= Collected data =
=====
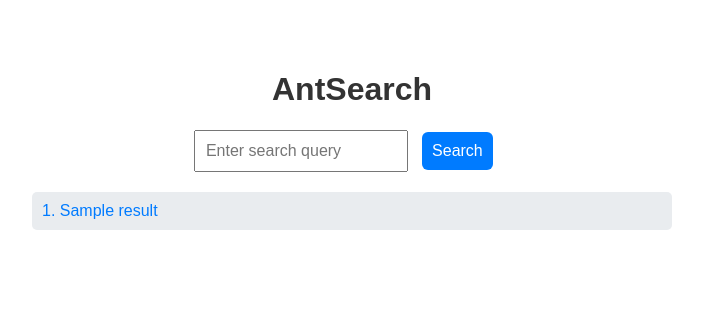
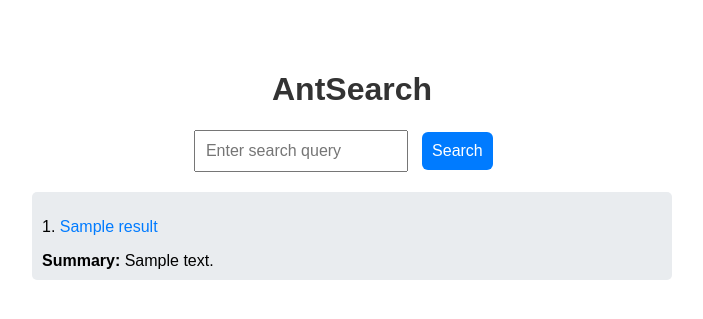
Before and after one commit to Hydrohaven/cs121_A3, a FastAPI app: template templates/index.html in a window 1280 px wide. Shown: the top 319 px of the page, without its empty margins (288-991 px from the left). Run offline with FastAPI, Linux system fonts and the light colour scheme; the template is opened without the code that fills it: most values are stand-ins (such as "Sample title", 1, 10 or a date in 2020); parts of the project's set-up code (start-up, migrations or seed data) failed here and were passed over.

Commit message:
ai summarizer

```diff
--- a/app.py
+++ b/app.py
@@ -1,10 +1,13 @@
 import os
 from fastapi import FastAPI, Form, Request
-from fastapi.responses import HTMLResponse, FileResponse
+from fastapi.responses import HTMLResponse
 from fastapi.templating import Jinja2Templates
 import time
 from search import SearchEngine
 import uvicorn
+from transformers import pipeline
+import requests
+from bs4 import BeautifulSoup
 
 app = FastAPI()
 
@@ -13,6 +16,26 @@
 
 # Jinja2 templates setup (for rendering HTML templates)
 templates = Jinja2Templates(directory="templates")
+
+# Initialize a pipeline for summarization
+summarizer = pipeline("summarization", model="facebook/bart-large-cnn", device=-1)
+
+def fetch_page_content(url):
+    """Fetch the main content of a web page using BeautifulSoup."""
+    try:
+        response = requests.get(url, timeout=5)
+        response.raise_for_status()  # Raise an exception for bad status codes
+        soup = BeautifulSoup(response.content, "html.parser")
+
+        # Get all text from the page
+        paragraphs = soup.find_all("p")  # Extract all paragraph tags
+        text = ' '.join([para.get_text() for para in paragraphs if para.get_text()])
+
+        return text
+
+    except Exception as e:
+        print(f"Error fetching content from {url}: {e}")
+        return ""
 
 
 @app.get("/", response_class=HTMLResponse)
@@ -24,13 +47,24 @@
     start_time = time.perf_counter()
     results = list(enumerate(search_engine.boolean_and_search(query), 1))[:50]
 
-    # Temporarily remove the summarization part
     summarized_results = []
     for idx, result in results:
-        summarized_results.append({
-            "index": idx,
-            "result": result,
-        })
+        result_text = fetch_page_content(result)
+
+        if result_text:
+            if len(result_text.split()) > 50: # summarize if longer than 50 words
+                summary = summarizer(result_text, max_length=70, min_length=20, do_sample=False)
+                summarized_results.append({
+                    "index": idx,
+                    "result": result,
+                    "summary": summary[0]['summary_text'],
+                })
+            else:
+                summarized_results.append({
+                    "index": idx,
+                    "result": result,
+                    "summary": result_text,
+                })
 
     elapsed_time = time.perf_counter() - start_time
     formatted_elapsed_time = f"{elapsed_time:.4f}"
--- a/templates/index.html
+++ b/templates/index.html
@@ -99,7 +99,10 @@
             <div class="results">
                 {% for result in results %}
                     <div class="result-item">
-                        <a href="{{ result.result }}" target="_blank">{{ result.index }}. {{ result.result }}</a>
+                        <p>{{ result.index }}. <a href="{{ result.result }}" target="_blank">{{ result.result }}</a></p>
+                        <div class="summary">
+                            <strong>Summary:</strong> {{ result.summary }}
+                        </div>
                     </div>
                 {% endfor %}
             </div>
```
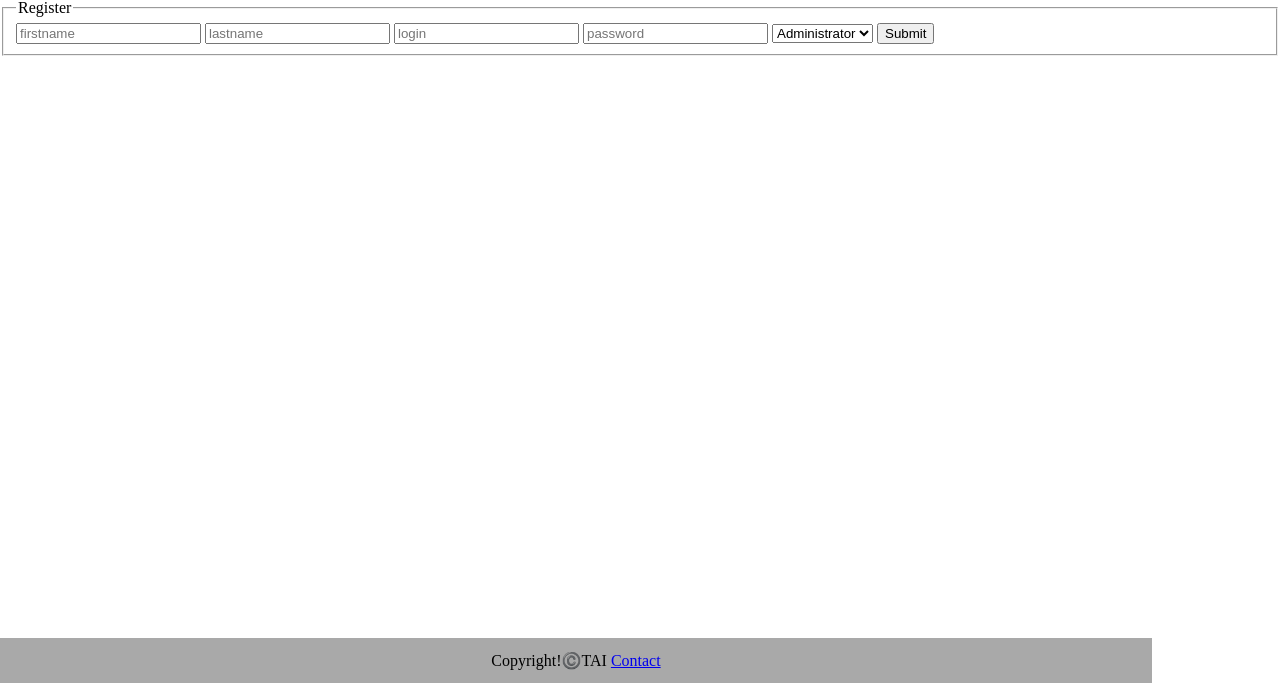
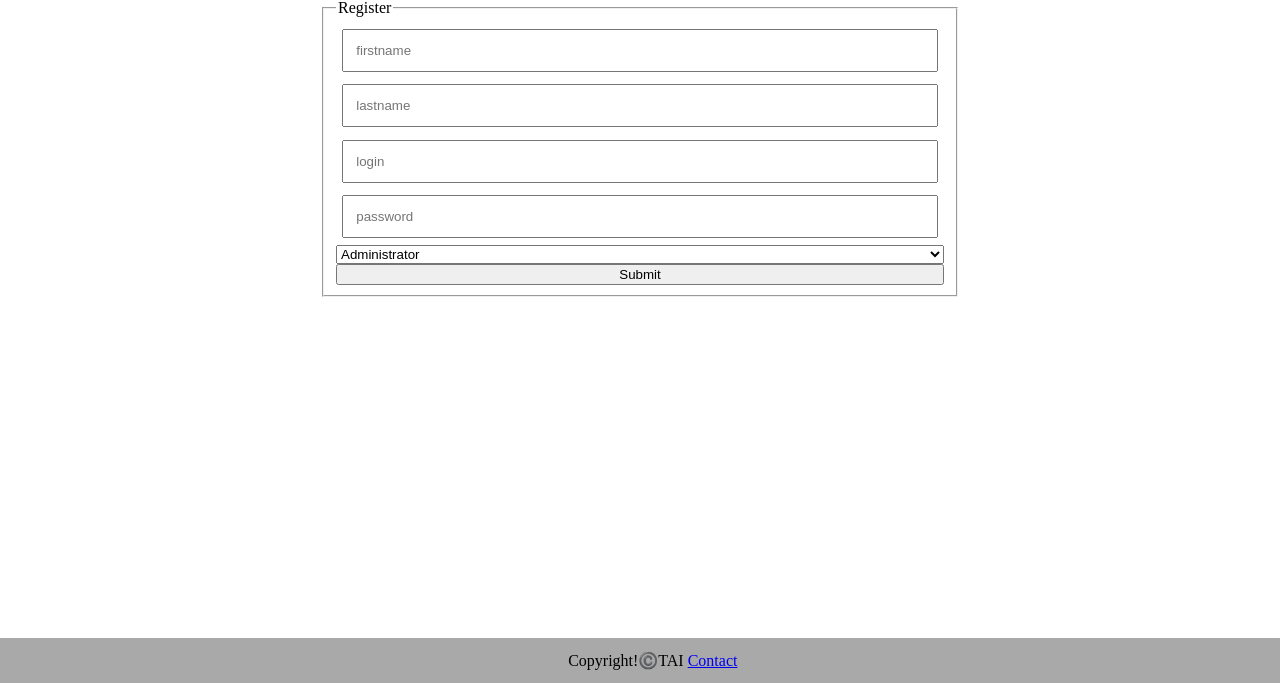
Before and after one commit to Bodhix20/tai, a PHP site: page /php/register.php in a window 1280 px wide. Shown: the part 117-800 px from the top of the page. Run offline with PHP 8.4, Linux system fonts and the light colour scheme.

Commit message:
test banner

```diff
--- a/view/css/example.css
+++ b/view/css/example.css
@@ -14,6 +14,10 @@ body {
     margin: 0px auto;
     height: 100vh;
     background-color: white;
+}
+
+header{
+    background-image: url(/figs/banner.jpg);
 }
 
 h1 {
@@ -45,7 +49,7 @@ footer {
     position: absolute;
     bottom: 0px;
     margin: 0px;
-    width: 88%;
+    width: 100%;
 }
 
 
@@ -90,5 +94,7 @@ h3 {
 }
 
 .loginFormContainer fieldset input{
-    padding : 0.5% ;
+    padding : 2% ;
+    margin : 1% ;
+
 }
--- a/view/php/loginExample.php
+++ b/view/php/loginExample.php
@@ -40,10 +40,11 @@
                 <input type="text" placeholder="login" id="login" name="login">
                 <input type="password" placeholder='password' id='pwd' name="pwd">
                 <button type="submit">Submit</button>
+                <a href="/view/php/register.php"><p> Pas de compte ? Créez en un ! </p></a>
             </fieldset>
         </form>
 
-        <a href="/view/php/register.php"><p> Pas de compte ? Créez en un ! </p></a>
+
 
         <?php include_footer(); ?>
 
--- a/view/php/register.php
+++ b/view/php/register.php
@@ -10,7 +10,7 @@
     <head>
         <meta charset="UTF-8">
         <meta name="viewport" content="width=device-width, initial-scale=1.0">
-        <link rel="stylesheet" href="view/css/example.css">
+        <link rel="stylesheet" href="/view/css/example.css">
         <title>Register test</title>
     </head>
     <body>
@@ -25,7 +25,7 @@
             }
         ?>
 
-        <form method="post" action="/registerController.php">
+        <form method="post" action="/registerController.php" class="loginFormContainer">
             <fieldset>
                 <legend>Register</legend>
                 <input type="text" placeholder="firstname" id="firstname" name="firstname">
```
Also changed, not shown: figs/banner.jpg (added).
=====
= What is needed =
In the copy, omit the pictures and give every line of the data exactly.

= Answer to this exercise =
Before and after one commit to Hydrohaven/cs121_A3, a FastAPI app: template templates/index.html in a window 1280 px wide. Shown: the top 319 px of the page, without its empty margins (288-991 px from the left). Run offline with FastAPI, Linux system fonts and the light colour scheme; the template is opened without the code that fills it: most values are stand-ins (such as "Sample title", 1, 10 or a date in 2020); parts of the project's set-up code (start-up, migrations or seed data) failed here and were passed over.

Commit message:
ai summarizer

```diff
--- a/app.py
+++ b/app.py
@@ -1,10 +1,13 @@
 import os
 from fastapi import FastAPI, Form, Request
-from fastapi.responses import HTMLResponse, FileResponse
+from fastapi.responses import HTMLResponse
 from fastapi.templating import Jinja2Templates
 import time
 from search import SearchEngine
 import uvicorn
+from transformers import pipeline
+import requests
+from bs4 import BeautifulSoup
 
 app = FastAPI()
 
@@ -13,6 +16,26 @@
 
 # Jinja2 templates setup (for rendering HTML templates)
 templates = Jinja2Templates(directory="templates")
+
+# Initialize a pipeline for summarization
+summarizer = pipeline("summarization", model="facebook/bart-large-cnn", device=-1)
+
+def fetch_page_content(url):
+    """Fetch the main content of a web page using BeautifulSoup."""
+    try:
+        response = requests.get(url, timeout=5)
+        response.raise_for_status()  # Raise an exception for bad status codes
+        soup = BeautifulSoup(response.content, "html.parser")
+
+        # Get all text from the page
+        paragraphs = soup.find_all("p")  # Extract all paragraph tags
+        text = ' '.join([para.get_text() for para in paragraphs if para.get_text()])
+
+        return text
+
+    except Exception as e:
+        print(f"Error fetching content from {url}: {e}")
+        return ""
 
 
 @app.get("/", response_class=HTMLResponse)
@@ -24,13 +47,24 @@
     start_time = time.perf_counter()
     results = list(enumerate(search_engine.boolean_and_search(query), 1))[:50]
 
-    # Temporarily remove the summarization part
     summarized_results = []
     for idx, result in results:
-        summarized_results.append({
-            "index": idx,
-            "result": result,
-        })
+        result_text = fetch_page_content(result)
+
+        if result_text:
+            if len(result_text.split()) > 50: # summarize if longer than 50 words
+                summary = summarizer(result_text, max_length=70, min_length=20, do_sample=False)
+                summarized_results.append({
+                    "index": idx,
+                    "result": result,
+                    "summary": summary[0]['summary_text'],
+                })
+            else:
+                summarized_results.append({
+                    "index": idx,
+                    "result": result,
+                    "summary": result_text,
+                })
 
     elapsed_time = time.perf_counter() - start_time
     formatted_elapsed_time = f"{elapsed_time:.4f}"
--- a/templates/index.html
+++ b/templates/index.html
@@ -99,7 +99,10 @@
             <div class="results">
                 {% for result in results %}
                     <div class="result-item">
-                        <a href="{{ result.result }}" target="_blank">{{ result.index }}. {{ result.result }}</a>
+                        <p>{{ result.index }}. <a href="{{ result.result }}" target="_blank">{{ result.result }}</a></p>
+                        <div class="summary">
+                            <strong>Summary:</strong> {{ result.summary }}
+                        </div>
                     </div>
                 {% endfor %}
             </div>
```
Before and after one commit to Bodhix20/tai, a PHP site: page /php/register.php in a window 1280 px wide. Shown: the part 117-800 px from the top of the page. Run offline with PHP 8.4, Linux system fonts and the light colour scheme.

Commit message:
test banner

```diff
--- a/view/css/example.css
+++ b/view/css/example.css
@@ -14,6 +14,10 @@ body {
     margin: 0px auto;
     height: 100vh;
     background-color: white;
+}
+
+header{
+    background-image: url(/figs/banner.jpg);
 }
 
 h1 {
@@ -45,7 +49,7 @@ footer {
     position: absolute;
     bottom: 0px;
     margin: 0px;
-    width: 88%;
+    width: 100%;
 }
 
 
@@ -90,5 +94,7 @@ h3 {
 }
 
 .loginFormContainer fieldset input{
-    padding : 0.5% ;
+    padding : 2% ;
+    margin : 1% ;
+
 }
--- a/view/php/loginExample.php
+++ b/view/php/loginExample.php
@@ -40,10 +40,11 @@
                 <input type="text" placeholder="login" id="login" name="login">
                 <input type="password" placeholder='password' id='pwd' name="pwd">
                 <button type="submit">Submit</button>
+                <a href="/view/php/register.php"><p> Pas de compte ? Créez en un ! </p></a>
             </fieldset>
         </form>
 
-        <a href="/view/php/register.php"><p> Pas de compte ? Créez en un ! </p></a>
+
 
         <?php include_footer(); ?>
 
--- a/view/php/register.php
+++ b/view/php/register.php
@@ -10,7 +10,7 @@
     <head>
         <meta charset="UTF-8">
         <meta name="viewport" content="width=device-width, initial-scale=1.0">
-        <link rel="stylesheet" href="view/css/example.css">
+        <link rel="stylesheet" href="/view/css/example.css">
         <title>Register test</title>
     </head>
     <body>
@@ -25,7 +25,7 @@
             }
         ?>
 
-        <form method="post" action="/registerController.php">
+        <form method="post" action="/registerController.php" class="loginFormContainer">
             <fieldset>
                 <legend>Register</legend>
                 <input type="text" placeholder="firstname" id="firstname" name="firstname">
```
Also changed, not shown: figs/banner.jpg (added).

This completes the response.